◆ **EXERCISE**: What is needed is every line of the data that includes the word "span". Please copy each one.

Data entries:
== Segment start ==
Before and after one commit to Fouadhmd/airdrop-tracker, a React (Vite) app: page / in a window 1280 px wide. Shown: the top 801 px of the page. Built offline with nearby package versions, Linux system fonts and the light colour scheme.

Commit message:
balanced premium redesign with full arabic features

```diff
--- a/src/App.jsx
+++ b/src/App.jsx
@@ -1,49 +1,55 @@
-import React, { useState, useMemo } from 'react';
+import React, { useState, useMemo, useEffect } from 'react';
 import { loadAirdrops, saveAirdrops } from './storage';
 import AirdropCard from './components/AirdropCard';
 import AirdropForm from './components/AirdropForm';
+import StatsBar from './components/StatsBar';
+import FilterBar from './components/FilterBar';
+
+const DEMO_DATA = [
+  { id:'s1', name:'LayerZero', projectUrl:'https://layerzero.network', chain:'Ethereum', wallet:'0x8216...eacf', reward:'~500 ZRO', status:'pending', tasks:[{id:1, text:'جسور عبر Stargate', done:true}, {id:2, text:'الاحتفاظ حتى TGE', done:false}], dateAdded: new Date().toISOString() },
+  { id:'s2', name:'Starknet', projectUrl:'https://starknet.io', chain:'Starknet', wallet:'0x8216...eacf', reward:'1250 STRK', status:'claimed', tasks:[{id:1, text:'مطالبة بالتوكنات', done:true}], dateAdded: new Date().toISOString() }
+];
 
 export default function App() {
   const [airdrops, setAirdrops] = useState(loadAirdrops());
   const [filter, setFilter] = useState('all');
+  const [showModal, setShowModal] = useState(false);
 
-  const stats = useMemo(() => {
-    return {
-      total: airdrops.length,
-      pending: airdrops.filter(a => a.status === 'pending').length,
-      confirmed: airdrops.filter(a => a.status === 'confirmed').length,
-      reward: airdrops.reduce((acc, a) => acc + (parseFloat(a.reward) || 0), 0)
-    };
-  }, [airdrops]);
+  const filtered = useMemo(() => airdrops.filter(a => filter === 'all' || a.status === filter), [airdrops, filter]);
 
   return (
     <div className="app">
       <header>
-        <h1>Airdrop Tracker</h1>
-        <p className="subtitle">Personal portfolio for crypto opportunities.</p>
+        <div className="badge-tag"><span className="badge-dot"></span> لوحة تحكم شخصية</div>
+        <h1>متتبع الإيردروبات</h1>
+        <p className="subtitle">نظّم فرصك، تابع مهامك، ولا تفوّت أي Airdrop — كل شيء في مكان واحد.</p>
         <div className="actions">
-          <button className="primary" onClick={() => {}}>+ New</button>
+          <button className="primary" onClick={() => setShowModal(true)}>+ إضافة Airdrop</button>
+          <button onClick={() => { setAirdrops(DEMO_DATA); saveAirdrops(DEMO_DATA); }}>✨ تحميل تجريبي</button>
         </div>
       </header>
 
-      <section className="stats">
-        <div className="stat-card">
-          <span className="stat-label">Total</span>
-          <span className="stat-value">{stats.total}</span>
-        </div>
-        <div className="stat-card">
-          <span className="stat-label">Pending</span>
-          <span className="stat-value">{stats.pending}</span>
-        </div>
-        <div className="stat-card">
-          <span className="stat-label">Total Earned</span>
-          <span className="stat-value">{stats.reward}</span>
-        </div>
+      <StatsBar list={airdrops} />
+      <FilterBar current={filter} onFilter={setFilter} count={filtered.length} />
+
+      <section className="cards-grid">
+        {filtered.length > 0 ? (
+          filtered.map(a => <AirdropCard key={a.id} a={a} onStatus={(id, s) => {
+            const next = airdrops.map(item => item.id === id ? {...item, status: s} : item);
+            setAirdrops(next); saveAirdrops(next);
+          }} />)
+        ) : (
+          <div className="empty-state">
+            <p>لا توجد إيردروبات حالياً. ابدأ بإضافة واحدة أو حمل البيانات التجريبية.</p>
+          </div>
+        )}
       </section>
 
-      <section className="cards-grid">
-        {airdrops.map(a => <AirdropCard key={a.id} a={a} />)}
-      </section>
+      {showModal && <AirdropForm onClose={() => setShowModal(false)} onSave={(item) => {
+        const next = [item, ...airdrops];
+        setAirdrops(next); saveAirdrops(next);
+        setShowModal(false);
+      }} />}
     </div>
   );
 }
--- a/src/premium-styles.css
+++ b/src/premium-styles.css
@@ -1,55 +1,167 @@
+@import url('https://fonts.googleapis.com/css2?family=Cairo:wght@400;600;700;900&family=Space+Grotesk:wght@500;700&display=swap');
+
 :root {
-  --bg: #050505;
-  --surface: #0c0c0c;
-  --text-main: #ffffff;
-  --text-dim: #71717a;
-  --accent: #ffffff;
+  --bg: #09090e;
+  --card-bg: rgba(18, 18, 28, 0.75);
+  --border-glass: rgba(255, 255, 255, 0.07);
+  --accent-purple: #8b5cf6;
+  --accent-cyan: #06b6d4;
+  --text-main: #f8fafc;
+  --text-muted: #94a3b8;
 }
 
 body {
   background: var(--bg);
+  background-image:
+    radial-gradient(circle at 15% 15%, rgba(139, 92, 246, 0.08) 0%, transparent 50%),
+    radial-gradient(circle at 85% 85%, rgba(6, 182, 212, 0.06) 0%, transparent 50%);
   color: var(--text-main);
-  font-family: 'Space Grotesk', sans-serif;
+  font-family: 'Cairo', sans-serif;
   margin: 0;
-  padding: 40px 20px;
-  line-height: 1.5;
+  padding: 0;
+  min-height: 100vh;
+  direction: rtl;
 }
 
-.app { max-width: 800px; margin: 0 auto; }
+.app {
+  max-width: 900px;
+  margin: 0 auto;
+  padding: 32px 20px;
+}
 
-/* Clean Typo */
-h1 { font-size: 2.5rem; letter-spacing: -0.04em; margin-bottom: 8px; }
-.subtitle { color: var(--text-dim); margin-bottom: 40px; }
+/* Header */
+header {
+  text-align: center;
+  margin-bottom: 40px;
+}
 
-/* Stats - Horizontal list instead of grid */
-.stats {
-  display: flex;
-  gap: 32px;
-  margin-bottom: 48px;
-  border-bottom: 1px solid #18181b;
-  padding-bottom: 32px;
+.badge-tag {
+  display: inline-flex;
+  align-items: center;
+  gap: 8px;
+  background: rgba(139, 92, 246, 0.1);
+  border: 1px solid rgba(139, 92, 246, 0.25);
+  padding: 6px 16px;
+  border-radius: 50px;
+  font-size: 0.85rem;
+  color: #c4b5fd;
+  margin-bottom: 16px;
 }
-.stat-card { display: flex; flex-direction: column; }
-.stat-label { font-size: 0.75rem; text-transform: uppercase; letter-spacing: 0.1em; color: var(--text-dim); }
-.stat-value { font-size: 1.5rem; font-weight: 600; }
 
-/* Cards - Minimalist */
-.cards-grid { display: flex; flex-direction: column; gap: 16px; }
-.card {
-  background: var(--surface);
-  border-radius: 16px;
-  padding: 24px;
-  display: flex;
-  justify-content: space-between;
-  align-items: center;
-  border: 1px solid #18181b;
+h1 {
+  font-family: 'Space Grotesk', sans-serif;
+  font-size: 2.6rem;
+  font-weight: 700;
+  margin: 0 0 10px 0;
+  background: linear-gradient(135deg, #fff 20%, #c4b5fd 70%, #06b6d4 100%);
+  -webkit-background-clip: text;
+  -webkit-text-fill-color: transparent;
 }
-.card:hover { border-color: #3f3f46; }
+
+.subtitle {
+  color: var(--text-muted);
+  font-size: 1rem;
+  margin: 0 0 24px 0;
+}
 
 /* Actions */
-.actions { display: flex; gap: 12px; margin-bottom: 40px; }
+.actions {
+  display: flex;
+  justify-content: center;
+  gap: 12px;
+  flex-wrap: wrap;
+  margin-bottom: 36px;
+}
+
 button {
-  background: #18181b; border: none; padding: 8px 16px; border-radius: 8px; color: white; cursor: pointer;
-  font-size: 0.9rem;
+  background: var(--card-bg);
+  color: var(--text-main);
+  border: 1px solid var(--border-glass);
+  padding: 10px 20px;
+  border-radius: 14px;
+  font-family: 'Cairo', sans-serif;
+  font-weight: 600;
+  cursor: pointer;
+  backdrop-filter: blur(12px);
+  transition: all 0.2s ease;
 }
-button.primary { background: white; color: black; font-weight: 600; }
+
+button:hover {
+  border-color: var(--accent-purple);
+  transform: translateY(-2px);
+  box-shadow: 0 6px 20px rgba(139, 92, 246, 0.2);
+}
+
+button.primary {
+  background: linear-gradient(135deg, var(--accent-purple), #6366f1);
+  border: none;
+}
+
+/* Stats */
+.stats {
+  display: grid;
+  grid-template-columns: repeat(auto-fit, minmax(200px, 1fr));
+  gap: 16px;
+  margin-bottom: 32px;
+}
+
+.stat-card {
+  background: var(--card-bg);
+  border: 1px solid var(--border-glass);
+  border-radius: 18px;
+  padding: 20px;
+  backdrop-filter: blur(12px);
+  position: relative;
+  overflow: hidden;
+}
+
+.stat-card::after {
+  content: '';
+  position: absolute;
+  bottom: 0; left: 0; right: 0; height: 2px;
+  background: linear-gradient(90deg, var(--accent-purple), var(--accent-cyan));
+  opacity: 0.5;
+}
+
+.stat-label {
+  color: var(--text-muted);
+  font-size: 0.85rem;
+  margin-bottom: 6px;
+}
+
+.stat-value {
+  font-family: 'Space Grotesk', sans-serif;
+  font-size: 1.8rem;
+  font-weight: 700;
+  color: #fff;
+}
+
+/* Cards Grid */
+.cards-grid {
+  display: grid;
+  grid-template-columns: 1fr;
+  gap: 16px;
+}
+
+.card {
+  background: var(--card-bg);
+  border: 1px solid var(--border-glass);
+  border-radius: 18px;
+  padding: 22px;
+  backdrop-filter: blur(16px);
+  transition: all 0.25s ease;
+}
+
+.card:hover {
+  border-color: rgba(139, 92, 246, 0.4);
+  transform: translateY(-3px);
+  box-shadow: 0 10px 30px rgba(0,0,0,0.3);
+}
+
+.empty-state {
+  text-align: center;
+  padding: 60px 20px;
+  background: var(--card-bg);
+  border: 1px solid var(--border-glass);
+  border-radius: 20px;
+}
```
== Segment end ==
◆ **RESPONSE FOR THIS EXERCISE**:
+        <div className="badge-tag"><span className="badge-dot"></span> لوحة تحكم شخصية</div>
-          <span className="stat-label">Total</span>
-          <span className="stat-value">{stats.total}</span>
-          <span className="stat-label">Pending</span>
-          <span className="stat-value">{stats.pending}</span>
-          <span className="stat-label">Total Earned</span>
-          <span className="stat-value">{stats.reward}</span>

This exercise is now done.